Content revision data

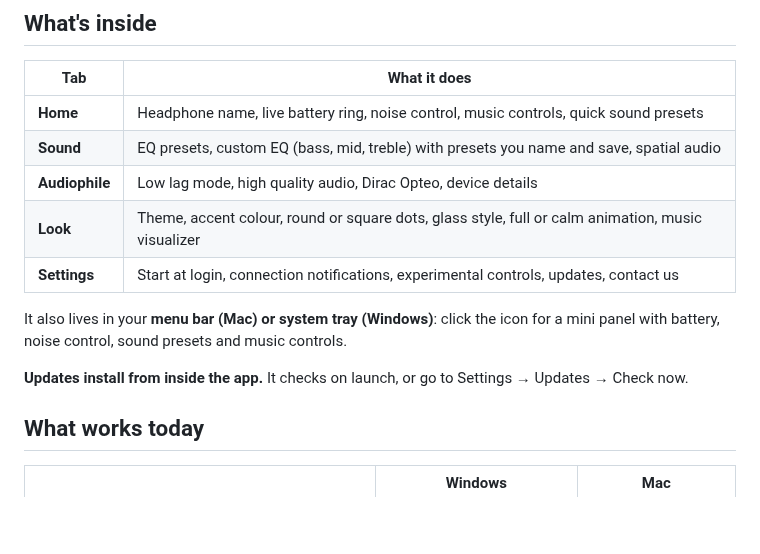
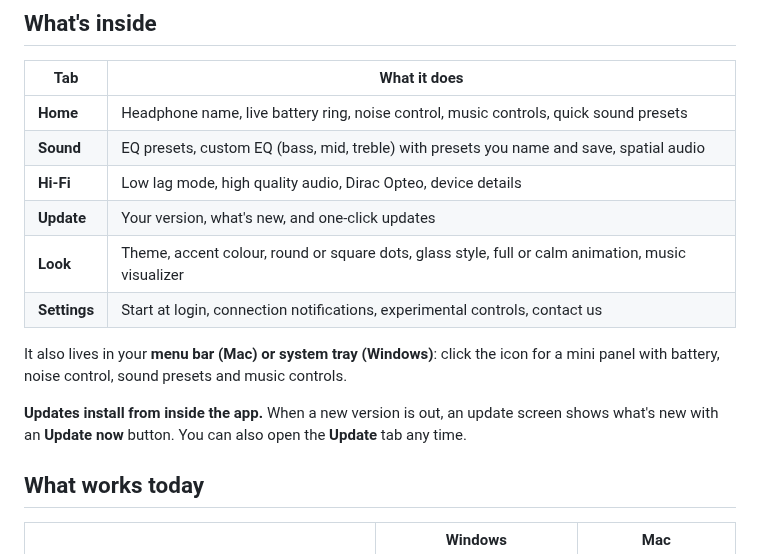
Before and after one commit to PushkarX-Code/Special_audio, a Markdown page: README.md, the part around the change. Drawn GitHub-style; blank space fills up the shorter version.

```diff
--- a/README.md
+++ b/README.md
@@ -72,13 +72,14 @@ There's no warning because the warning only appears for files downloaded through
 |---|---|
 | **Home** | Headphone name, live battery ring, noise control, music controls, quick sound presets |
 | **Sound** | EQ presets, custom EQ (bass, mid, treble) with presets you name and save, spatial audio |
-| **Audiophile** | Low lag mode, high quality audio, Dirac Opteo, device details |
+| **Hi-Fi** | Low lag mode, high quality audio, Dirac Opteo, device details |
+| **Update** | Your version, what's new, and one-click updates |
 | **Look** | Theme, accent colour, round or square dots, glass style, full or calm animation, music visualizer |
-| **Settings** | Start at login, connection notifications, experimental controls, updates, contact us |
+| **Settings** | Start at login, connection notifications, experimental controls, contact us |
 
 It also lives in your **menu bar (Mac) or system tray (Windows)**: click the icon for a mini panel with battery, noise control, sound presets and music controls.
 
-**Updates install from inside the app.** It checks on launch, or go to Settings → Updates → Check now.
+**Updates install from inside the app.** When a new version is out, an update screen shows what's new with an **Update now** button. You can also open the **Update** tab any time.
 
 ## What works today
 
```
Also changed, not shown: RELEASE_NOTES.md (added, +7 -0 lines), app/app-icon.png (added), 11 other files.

[Problem to solve]
What you return must match the records above exactly, minus any images.

[Answer box]
Before and after one commit to PushkarX-Code/Special_audio, a Markdown page: README.md, the part around the change. Drawn GitHub-style; blank space fills up the shorter version.

```diff
--- a/README.md
+++ b/README.md
@@ -72,13 +72,14 @@ There's no warning because the warning only appears for files downloaded through
 |---|---|
 | **Home** | Headphone name, live battery ring, noise control, music controls, quick sound presets |
 | **Sound** | EQ presets, custom EQ (bass, mid, treble) with presets you name and save, spatial audio |
-| **Audiophile** | Low lag mode, high quality audio, Dirac Opteo, device details |
+| **Hi-Fi** | Low lag mode, high quality audio, Dirac Opteo, device details |
+| **Update** | Your version, what's new, and one-click updates |
 | **Look** | Theme, accent colour, round or square dots, glass style, full or calm animation, music visualizer |
-| **Settings** | Start at login, connection notifications, experimental controls, updates, contact us |
+| **Settings** | Start at login, connection notifications, experimental controls, contact us |
 
 It also lives in your **menu bar (Mac) or system tray (Windows)**: click the icon for a mini panel with battery, noise control, sound presets and music controls.
 
-**Updates install from inside the app.** It checks on launch, or go to Settings → Updates → Check now.
+**Updates install from inside the app.** When a new version is out, an update screen shows what's new with an **Update now** button. You can also open the **Update** tab any time.
 
 ## What works today
 
```
Also changed, not shown: RELEASE_NOTES.md (added, +7 -0 lines), app/app-icon.png (added), 11 other files.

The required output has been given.